According to a new study, escaped exotic pet birds have become naturalized in 23 U.S. states
The study, published in the Journal of Ornithology, compared data from two different bird sighting databases, eBird and the National Audubon Society‘s Christmas Bird Count to track naturalized parrot species. In total, 56 different parrot species were found across 43 states. Of those, 25 species were found to be breeding in 23 different states.
The most common species observed in the wild were monk parakeets, red-crowned Amazons, and Nanday parakeets. Many of the birds were concentrated in areas with warmer climates, such as California, Florida, and Texas, as well as major urban centers like Chicago and New York.
Unlike other types of pet that have been released into non-natural habitats, most of the birds observed in the study have been found to not be invasive or otherwise harmful to the habitats in which they have been introduced.

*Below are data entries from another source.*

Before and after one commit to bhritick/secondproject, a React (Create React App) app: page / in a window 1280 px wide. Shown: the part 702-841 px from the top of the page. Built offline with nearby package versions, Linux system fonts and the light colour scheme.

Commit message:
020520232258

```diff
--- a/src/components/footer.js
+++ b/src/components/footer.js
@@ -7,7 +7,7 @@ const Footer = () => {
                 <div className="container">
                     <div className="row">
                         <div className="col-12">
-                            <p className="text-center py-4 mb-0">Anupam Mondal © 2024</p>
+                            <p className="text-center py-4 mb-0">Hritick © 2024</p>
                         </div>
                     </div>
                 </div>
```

Combined with the fact that, in many cases, there are now more introduced birds living in the United States than in their original habitats, there has been a growth of support regarding efforts to preserve and protect these naturalized birds.

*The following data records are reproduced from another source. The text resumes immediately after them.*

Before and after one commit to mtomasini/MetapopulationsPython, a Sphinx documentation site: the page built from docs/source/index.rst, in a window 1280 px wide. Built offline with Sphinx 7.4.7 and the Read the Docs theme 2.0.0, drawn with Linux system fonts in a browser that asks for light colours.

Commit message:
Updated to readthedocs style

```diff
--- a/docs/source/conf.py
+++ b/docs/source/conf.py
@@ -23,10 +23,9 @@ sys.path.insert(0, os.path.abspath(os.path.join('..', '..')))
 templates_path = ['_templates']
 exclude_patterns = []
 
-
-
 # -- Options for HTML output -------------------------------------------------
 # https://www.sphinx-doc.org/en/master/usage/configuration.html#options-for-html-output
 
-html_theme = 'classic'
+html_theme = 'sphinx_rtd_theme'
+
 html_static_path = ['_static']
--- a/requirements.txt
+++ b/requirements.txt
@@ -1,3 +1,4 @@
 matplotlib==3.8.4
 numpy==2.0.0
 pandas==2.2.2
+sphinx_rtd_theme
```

“The entire conservation focus for this species is now on a non-native, introduced, naturalized population. The survival of the species is most likely going to come from efforts to save it someplace where it never existed before.”
— Stephen Pruett-Jones, Ecologist, University of Chicago